Ideally is there a rule, or even a hint for finding these kind of words?

Looking at the differentiation between long ⟨oo⟩ and short ⟨oo⟩, I've found few examples:

  • Door
  • Floor
  • Blood
  • Flood
  • Coordinates
  • Brooch
  • Cooperative
  • Zoology

I'd appriciate any other examples, or a way to identify more words in the dictionary.

References:

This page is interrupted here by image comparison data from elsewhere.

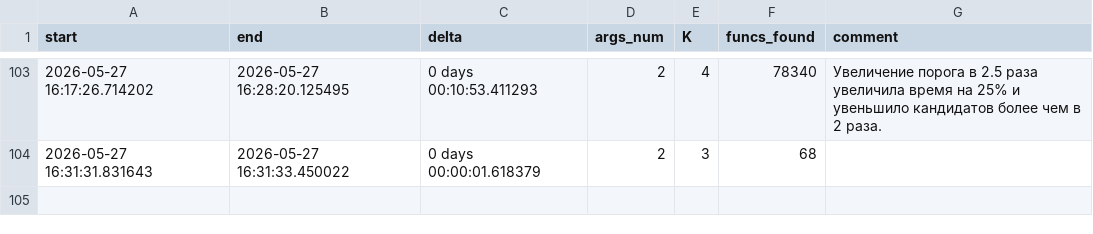
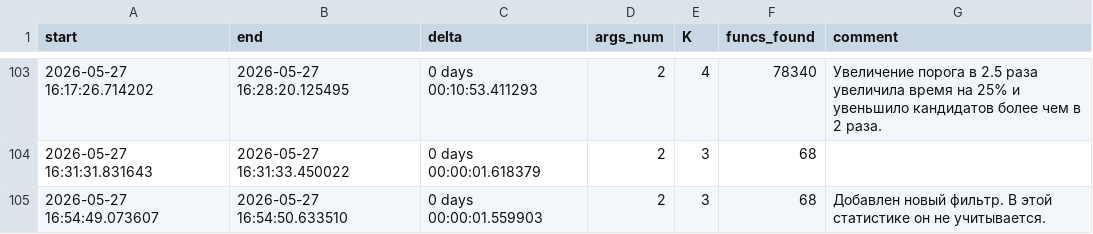
Before and after one commit to st011310/MinimalClones, a CSV file: output/solve_info.csv, drawn as a sheet; only a part is shown, gaps mark what is left out; the diff names each change by its address in the sheet, - before the commit and + after, or states it on an @@ line.

```diff
--- a/output/solve_info.csv
+++ b/output/solve_info.csv
+row 105: 2026-05-27 16:54:49.073607 | 2026-05-27 16:54:50.633510 | 0 days 00:00:01.559903 | 2 | 3 | 68 | Добавлен новый фильтр. В этой статистике он не учитывается.
```
Also changed, not shown: 4 other files.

  1. https://jakubmarian.com/pronunciation-of-oo-in-english-long-or-short/
  2. https://rachelsenglish.com/the-6-sounds-of-oo/
  3. https://thesoundofenglish.org/oo-pronunciation-rules/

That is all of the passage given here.